As a follow-up to the last two posts I've made on "prescription" foods, I wanted to add this topic. It's actually something that is currently being debated by the profession for various reasons and there is misinformation out there. In fact, astute readers may have noticed that I've frequently put the word prescription in quotation marks over the last week of posts. My discussion is going to focus on the US, even though I have an international readership, because I know US laws and not ones in other countries.
To begin, "by prescription" really does have a definition. Each state has their own laws so there are essentially around 50 different variations on the theme, but there are a lot of similarities. The basic idea is that there are certain medications that have been established by the Food and Drug Administration (FDA) as requiring a prescription from a licensed doctor. Without that prescription you cannot purchase the medication or product. States typically require a prescription to be written by a licensed doctor that has a valid client-patient-doctor relationship with that person or pet. The specifics may vary, but essentially the doctor must have personally seen the patient within at least the last 6-12 months and be familiar with their medical conditions and history. Over time some prescription-only medications can be approved for over-the-counter use, such as many antihistamines and stomach acid reducers. Whether or not a drug is by prescription is determined by the FDA, and what is required to issue a prescription is determined by the state.
What about "prescription" foods as produced by Hill's, Royal Canin, Eukanuba, and Purina? Here's a shocker for you....they technically do not fall under prescription laws.
Yes, that's right. These "prescription diets" do not legally require a prescription. They fall into a gray area of foods and supplements that the FDA does not regulate. It's similar to taking Echinacea for colds or St. Johns wort for depression. The manufacturers do not specifically claim that these products treat any specific condition, and they often even say so on the label.
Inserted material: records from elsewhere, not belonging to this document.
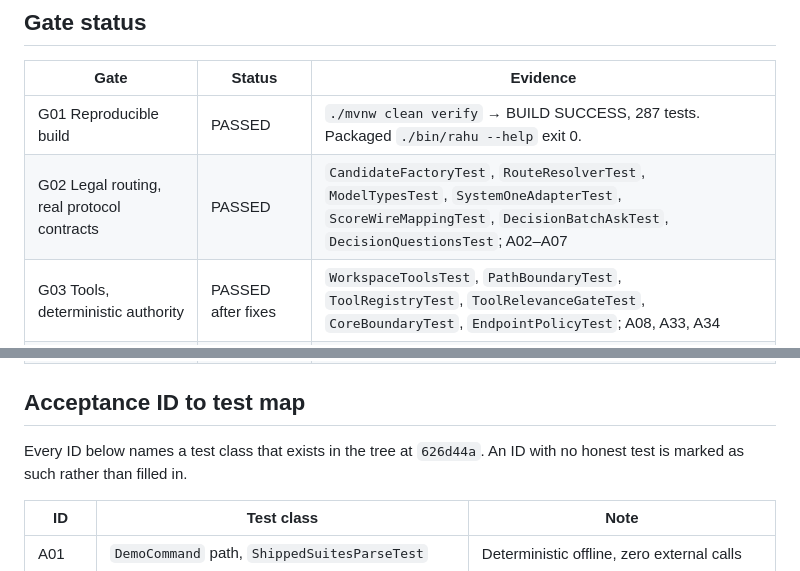
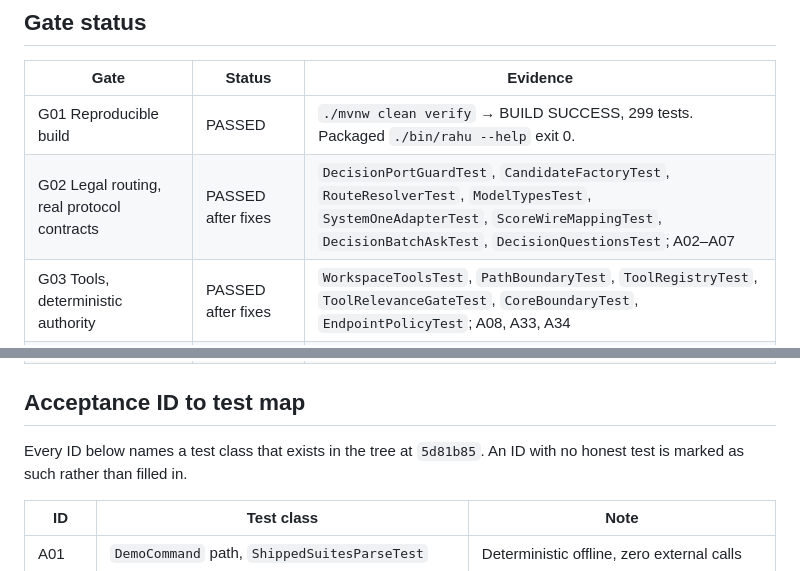
Before and after one commit to thepragmatik/rahu, a Markdown page: docs/reviews/dogfood-release.md, 2 parts joined by grey strips. GitHub-like rendering.

```diff
--- a/docs/reviews/dogfood-release.md
+++ b/docs/reviews/dogfood-release.md
@@ -42,8 +46,8 @@ reports an unresolved compilation problem as a `java.lang.Error` at test time.
 
 | Gate | Status | Evidence |
 |---|---|---|
-| G01 Reproducible build | PASSED | `./mvnw clean verify` → BUILD SUCCESS, 287 tests. Packaged `./bin/rahu --help` exit 0. |
-| G02 Legal routing, real protocol contracts | PASSED | `CandidateFactoryTest`, `RouteResolverTest`, `ModelTypesTest`, `SystemOneAdapterTest`, `ScoreWireMappingTest`, `DecisionBatchAskTest`, `DecisionQuestionsTest`; A02–A07 |
+| G01 Reproducible build | PASSED | `./mvnw clean verify` → BUILD SUCCESS, 299 tests. Packaged `./bin/rahu --help` exit 0. |
+| G02 Legal routing, real protocol contracts | PASSED after fixes | `DecisionPortGuardTest`, `CandidateFactoryTest`, `RouteResolverTest`, `ModelTypesTest`, `SystemOneAdapterTest`, `ScoreWireMappingTest`, `DecisionBatchAskTest`, `DecisionQuestionsTest`; A02–A07 |
 | G03 Tools, deterministic authority | PASSED after fixes | `WorkspaceToolsTest`, `PathBoundaryTest`, `ToolRegistryTest`, `ToolRelevanceGateTest`, `CoreBoundaryTest`, `EndpointPolicyTest`; A08, A33, A34 |
 | G04 Context/session usability | PASSED | `PromptAssemblerTest`, `SessionStateTest`, `CompactionPlannerTest`; A22 |
 | G05 Loop coordination and limits | PASSED | `RunStateMachineTest`, `NoProgressDetectorTest`, `CancellationTest`, `CostGateTest`; A12, A13 |
@@ -55,7 +59,7 @@ reports an unresolved compilation problem as a `java.lang.Error` at test time.
 
 ## Acceptance ID to test map
 
-Every ID below names a test class that exists in the tree at `626d44a`. An ID with no
+Every ID below names a test class that exists in the tree at `5d81b85`. An ID with no
 honest test is marked as such rather than filled in.
 
 | ID | Test class | Note |
```
Also changed, not shown: other parts of docs/reviews/dogfood-release.md (+32 -8 lines), docs/reviews/016-failure-typing-audit.md (added, +167 -0 lines), 1 other file.
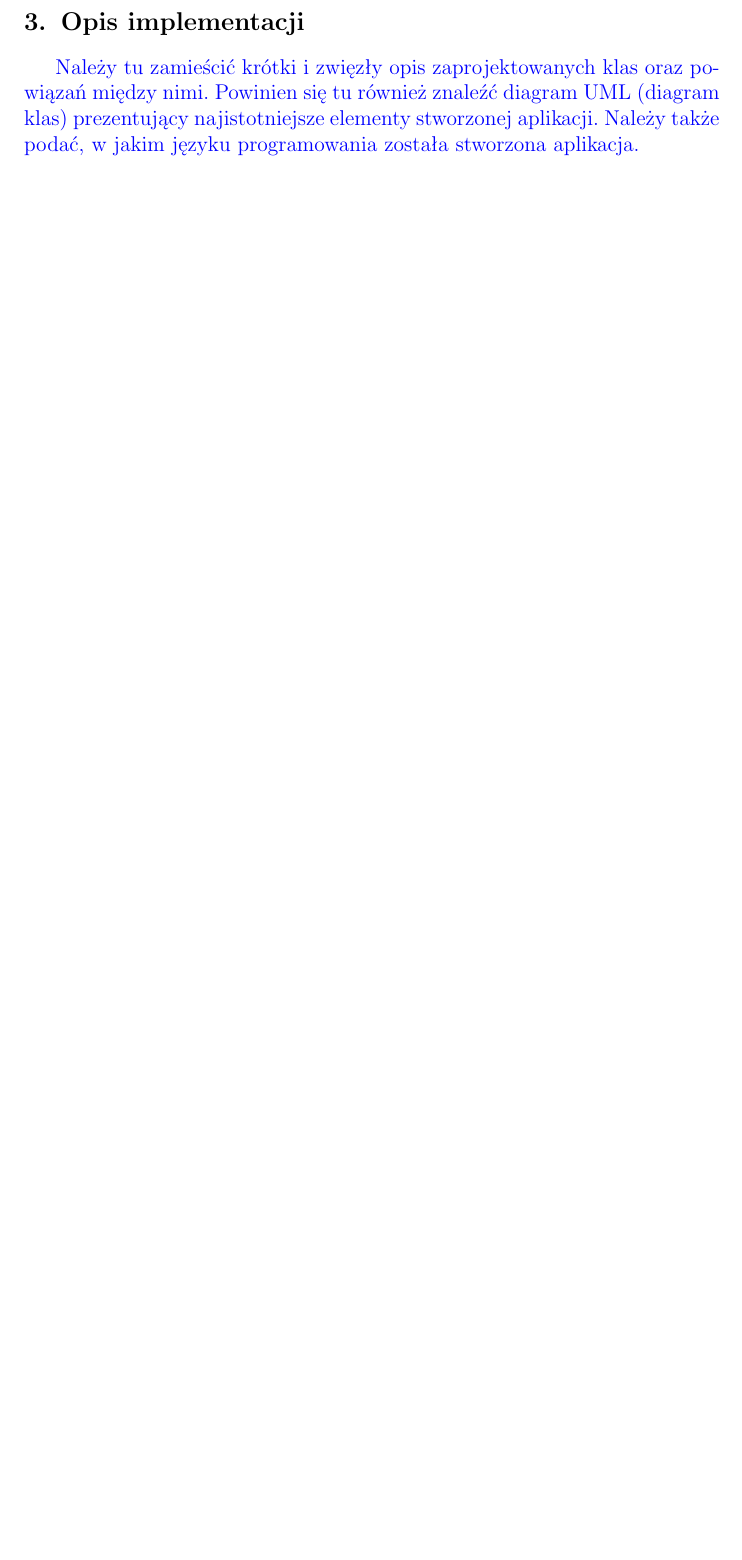
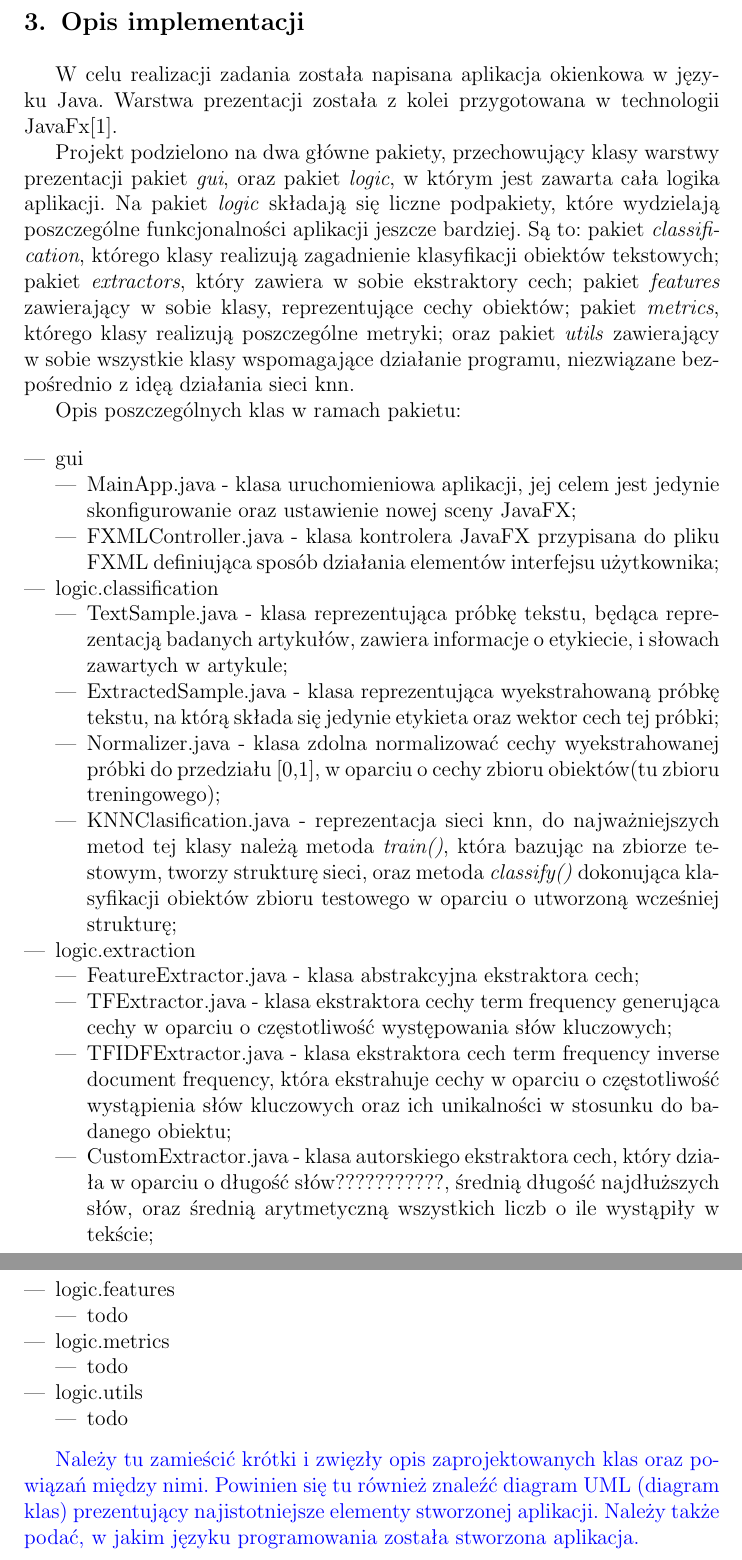
Before and after one commit to MateuszKuzniarek/TestRecognition, a LaTeX document (Documentation/sprawozdanie.tex): part of page 3 of 4 before the commit and two parts of pages 3 and 4 of 5 after it, the two joined at a grey line, cut so that both start at the same text, the shorter picture padded with empty space. Compiled offline with pdfLaTeX.

Commit message:
Documentation progress

```diff
--- a/Documentation/sprawozdanie.tex
+++ b/Documentation/sprawozdanie.tex
@@ -78,6 +78,47 @@ gdzie \(n\) jest długością wektorów \(p = [p_{1}, p_{2}, ..., p_{n}]\) oraz
 TO BE CONTINUED }
 
 \section{Opis implementacji}
+
+W celu realizacji zadania została napisana aplikacja okienkowa w języku Java. Warstwa prezentacji została z kolei przygotowana w technologii JavaFx\cite{JavaFX}.
+
+Projekt podzielono na dwa główne pakiety, przechowujący klasy warstwy prezentacji pakiet \textit{gui}, oraz pakiet \textit{logic}, w którym jest zawarta cała logika aplikacji. Na pakiet \textit{logic} składają się liczne podpakiety, które wydzielają poszczególne funkcjonalności aplikacji jeszcze bardziej. Są to: pakiet \textit{classification}, którego klasy realizują zagadnienie klasyfikacji obiektów tekstowych; pakiet \textit{extractors}, który zawiera w sobie ekstraktory cech; pakiet \textit{features} zawierający w sobie klasy, reprezentujące cechy obiektów; pakiet \textit{metrics}, którego klasy realizują poszczególne metryki; oraz pakiet \textit{utils} zawierający w sobie wszystkie klasy wspomagające działanie programu, niezwiązane bezpośrednio z idęą działania sieci knn.
+
+Opis poszczególnych klas w ramach pakietu:
+
+\begin{itemize}
+	\item gui
+	\begin{itemize}
+		\item MainApp.java - klasa uruchomieniowa aplikacji, jej celem jest jedynie skonfigurowanie oraz ustawienie nowej sceny JavaFX;
+		\item FXMLController.java - klasa kontrolera JavaFX przypisana do pliku FXML definiująca sposób działania elementów interfejsu użytkownika;
+	\end{itemize}
+	\item logic.classification
+	\begin{itemize}
+		\item TextSample.java - klasa reprezentująca próbkę tekstu, będąca reprezentacją badanych artykułów, zawiera informacje o etykiecie, i słowach zawartych w artykule;
+		\item ExtractedSample.java - klasa reprezentująca wyekstrahowaną próbkę tekstu, na którą składa się jedynie etykieta oraz wektor cech tej próbki;
+		\item Normalizer.java - klasa zdolna normalizować cechy wyekstrahowanej próbki do przedziału [0,1], w oparciu o cechy zbioru obiektów(tu zbioru treningowego);
+		\item KNNClasification.java - reprezentacja sieci knn, do najważniejszych metod tej klasy należą metoda \textit{train()}, która bazując na zbiorze testowym, tworzy strukturę sieci, oraz metoda \textit{classify()} dokonująca klasyfikacji obiektów zbioru testowego w oparciu o utworzoną wcześniej strukturę;
+	\end{itemize}
+	\item logic.extraction
+	\begin{itemize}
+		\item FeatureExtractor.java - klasa abstrakcyjna ekstraktora cech;
+		\item TFExtractor.java - klasa ekstraktora cechy term frequency generująca cechy w oparciu o częstotliwość występowania słów kluczowych;
+		\item TFIDFExtractor.java - klasa ekstraktora cech term frequency inverse document frequency, która ekstrahuje cechy w oparciu o częstotliwość wystąpienia słów kluczowych oraz ich unikalności w stosunku do badanego obiektu;
+		\item CustomExtractor.java - klasa autorskiego ekstraktora cech, który działa w oparciu o długość słów???????????, średnią długość najdłuższych słów, oraz średnią arytmetyczną wszystkich liczb o ile wystąpiły w tekście;
+	\end{itemize}
+	\item logic.features
+	\begin{itemize}
+		\item todo
+	\end{itemize}
+	\item logic.metrics
+	\begin{itemize}
+		\item todo
+	\end{itemize}
+	\item logic.utils
+	\begin{itemize}
+		\item todo
+	\end{itemize}
+\end{itemize}
+
 {\color{blue}
 Należy tu zamieścić krótki i zwięzły opis zaprojektowanych klas oraz powiązań
 między nimi. Powinien się tu również znaleźć diagram UML  (diagram klas)
```
Also changed, not shown: Documentation/sprawozdanie.tex (4 more changed lines).
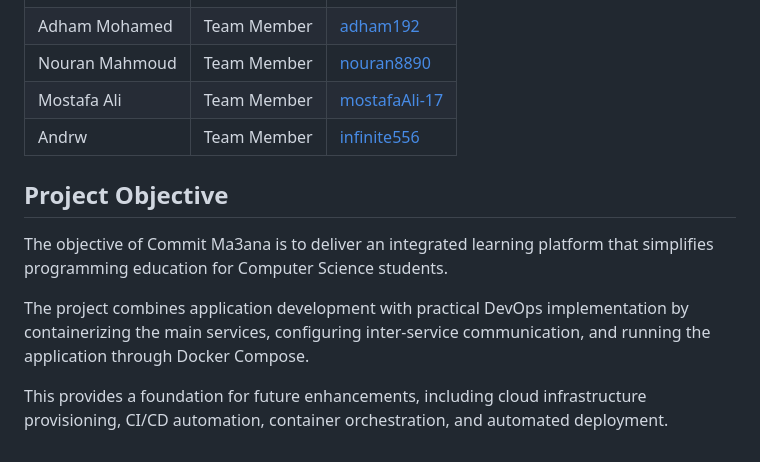
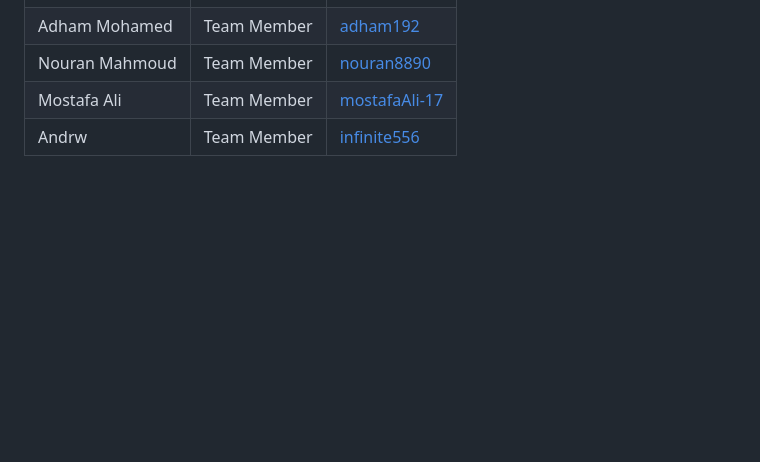
Before and after one commit to nhahub/NHA-5-236, a Markdown page: README.md, the part around the change. Drawn GitHub-style; blank space fills up the shorter version.

Commit message:
Remove project objective from README
Removed project objective section from README.

```diff
--- a/README.md
+++ b/README.md
@@ -158,11 +158,3 @@ The Flutter mobile application is also part of the overall platform and communic
 | Nouran Mahmoud | Team Member | [nouran8890](https://github.com/nouran8890) |
 | Mostafa Ali | Team Member | [mostafaAli-17](https://github.com/mostafaAli-17) |
 | Andrw | Team Member | [infinite556](https://github.com/infinite556) |
-
-## Project Objective
-
-The objective of Commit Ma3ana is to deliver an integrated learning platform that simplifies programming education for Computer Science students.
-
-The project combines application development with practical DevOps implementation by containerizing the main services, configuring inter-service communication, and running the application through Docker Compose.
-
-This provides a foundation for future enhancements, including cloud infrastructure provisioning, CI/CD automation, container orchestration, and automated deployment.
```
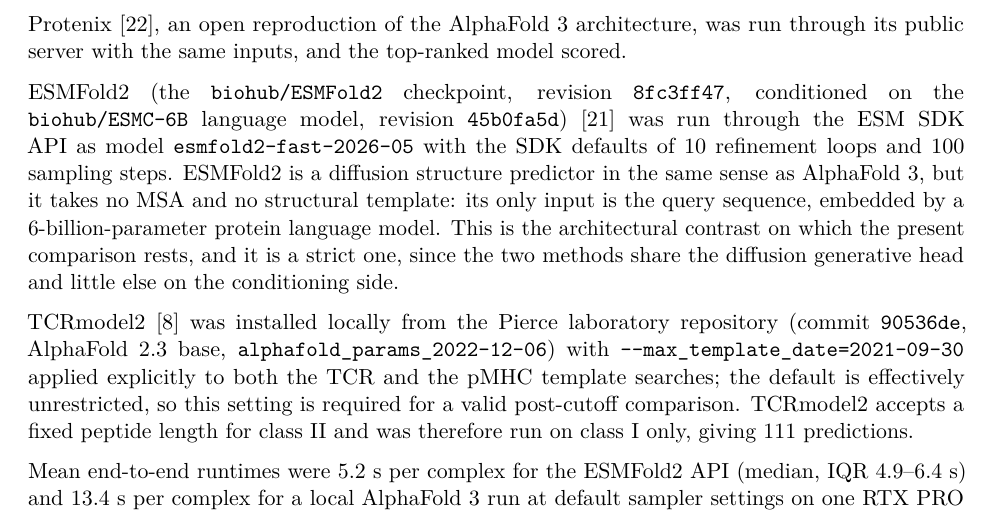
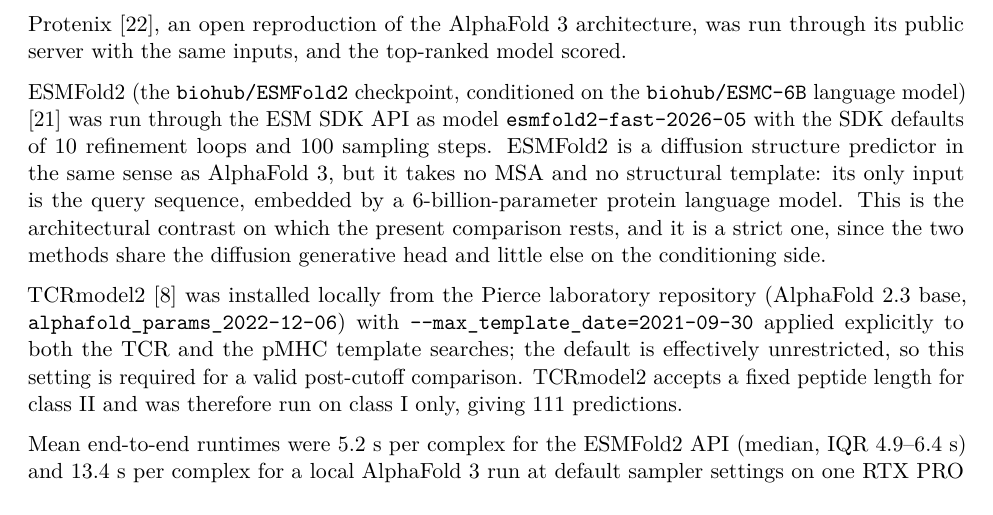
Before and after one commit to jackzhou018/TCR_benchmark-, a LaTeX paper (paper/benchmark_fresh/main.tex): part of page 5 of 19, cut so that both start at the same text. Compiled offline with pdfLaTeX.

Commit message:
Drop commit/revision hashes from Methods 2.3, keep settings
Claude-Session: https://claude.ai/code/session_01CaK48xSarBcEteRjwd91FV

```diff
--- a/paper/benchmark_fresh/main.tex
+++ b/paper/benchmark_fresh/main.tex
@@ -286,9 +286,8 @@ Protenix [22], an open reproduction of the AlphaFold 3 architecture,
 was run through its public server with the same inputs, and the
 top-ranked model scored.
 
-ESMFold2 (the \texttt{biohub/ESMFold2} checkpoint, revision
-\texttt{8fc3ff47}, conditioned on the \texttt{biohub/ESMC-6B} language
-model, revision \texttt{45b0fa5d}) [21] was run through the ESM SDK
+ESMFold2 (the \texttt{biohub/ESMFold2} checkpoint, conditioned on the
+\texttt{biohub/ESMC-6B} language model) [21] was run through the ESM SDK
 API as model \texttt{esmfold2-fast-2026-05} with the SDK defaults of 10
 refinement loops and 100 sampling steps. ESMFold2 is a diffusion
 structure predictor in the same sense as AlphaFold 3, but it takes no
@@ -299,7 +298,7 @@ a strict one, since the two methods share the diffusion generative head
 and little else on the conditioning side.
 
 TCRmodel2 [8] was installed locally from the Pierce laboratory
-repository (commit \texttt{90536de}, AlphaFold 2.3 base,
+repository (AlphaFold 2.3 base,
 \texttt{alphafold\_params\_2022-12-06}) with
 \texttt{-\/-max\_template\_date=2021-09-30} applied explicitly to both
 the TCR and the pMHC template searches; the default is effectively
```
Also changed, not shown: paper/benchmark_fresh/main.pdf.
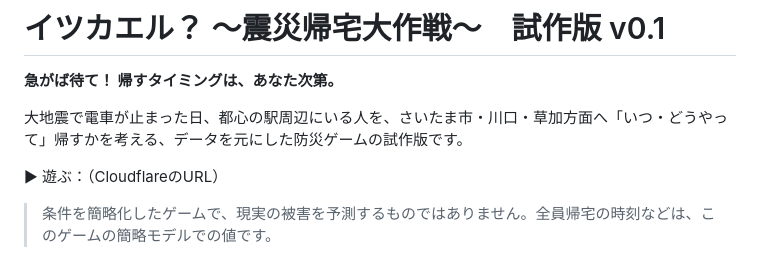
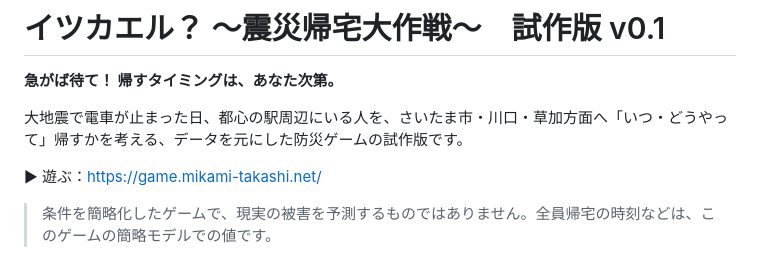
Before and after one commit to threegod1225/itsukaeru, a Markdown page: README.md, the part around the change. GitHub-like rendering.

Commit message:
Update game link in README

```diff
--- a/README.md
+++ b/README.md
@@ -4,7 +4,7 @@
 
 大地震で電車が止まった日、都心の駅周辺にいる人を、さいたま市・川口・草加方面へ「いつ・どうやって」帰すかを考える、データを元にした防災ゲームの試作版です。
 
-▶ 遊ぶ：（CloudflareのURL）
+▶ 遊ぶ：https://game.mikami-takashi.net/
 
 > 条件を簡略化したゲームで、現実の被害を予測するものではありません。全員帰宅の時刻などは、このゲームの簡略モデルでの値です。
 
```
By not making a claim of treatment they can bypass the FDA regulations and do not have to prove their efficacy. Any claims come by word-of-mouth between people or through books and internet sites, but not directly from the product label.
So-called prescription foods in veterinary medicine occupy the same category as vitamins and supplements for humans. They do not go through any FDA trials or tests, and therefore do not fall under that agency's jurisdiction. Since it's the FDA that determines whether something is dispensed by prescription, these foods technically don't need one because the FDA hasn't ruled on it. And because they don't legally require a prescription, a valid client-patient-doctor isn't necessary.
So why do vets require a visit? Why do vets talk about these foods as "by prescription".
Some of these diets are fine no matter the health status of the pet that eats it. Others, however, could cause problems. For example, diets for kidney failure have significantly low protein levels. This is necessary to help progression of kidney disease, but it's low enough that we wouldn't want a health pet eating it. We don't want a client picking up a food for urinary issues because their dog is peeing a lot, when in reality that dog has diabetes and should be on a much different diet. Clients also aren't sure exactly which food they need or even have purchased in the past, so we don't want them to be able to just pick up any food and make their own judgment.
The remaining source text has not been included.